Lewis’ Mock Orange
Photo and Commentary ©2017 by Robert Howson
Tuesday, August 1, 2017

Even though we had it growing in our family garden at home, its fragrance brought to mind pictures of tall columns and antebellum mansions from the Deep South. Perhaps that was why I was surprised to see it growing wild along a cascading river in the mountains of Idaho. Memories have a strange way of arranging things to their own liking. But I shouldn’t have been surprised, for the Lewis’ Mock Orange is the state flower of Idaho. The Lewis and Clark Expedition discovered it in 1804 and two years later Meriwether Lewis collected a specimen on their return trip and the plant was named after him.

We value it for its clusters of brilliant white blossoms as well as its sweet fragrance which reminds many of orange blossoms. Native Americans employed it in more practical ways such as in the construction of arrows and fishing tools, snowshoes, pipes, and furniture.

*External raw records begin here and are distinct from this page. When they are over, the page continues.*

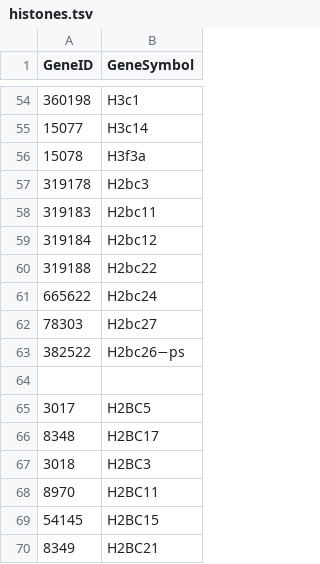
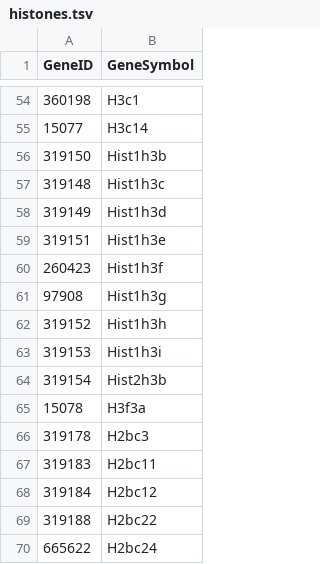
Before and after one commit to asalt/tackle, a TSV file: tackle/data/histones.tsv, drawn as a sheet; only a part is shown, gaps mark what is left out; the shorter side is filled out with more unchanged rows; the diff names each change by its address in the sheet, - before the commit and + after, or states it on an @@ line.

Commit message:
Respect histone collapse in forced heatmaps and simplify genelist paths

```diff
--- a/tackle/data/histones.tsv
+++ b/tackle/data/histones.tsv
+row 56: 319150 | Hist1h3b
+row 57: 319148 | Hist1h3c
+row 58: 319149 | Hist1h3d
+row 59: 319151 | Hist1h3e
+row 60: 260423 | Hist1h3f
+row 61: 97908 | Hist1h3g
+row 62: 319152 | Hist1h3h
+row 63: 319153 | Hist1h3i
+row 64: 319154 | Hist2h3b
```
Also changed, not shown: 9 other files.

There is a close connection between smells and memories from the past. Marcel Proust wrote about this in his seven-part work, Remembrance of Things Past, and this connection between the two is referred to as a “Proustian Memory” for that reason. Scientists have determined this is caused by the olfactory bulb which is part of the limbic system and is sometimes referred to as the “emotional brain”. It may be the reason Paul used these emotion-filled words to describe the life of a God-centered person: “As far as God is concerned there is a sweet, wholesome fragrance in our lives. It is the fragrance of Christ within us, an aroma to both the saved and the unsaved all around us.” (2 Corinthians 2:15 Living Bible)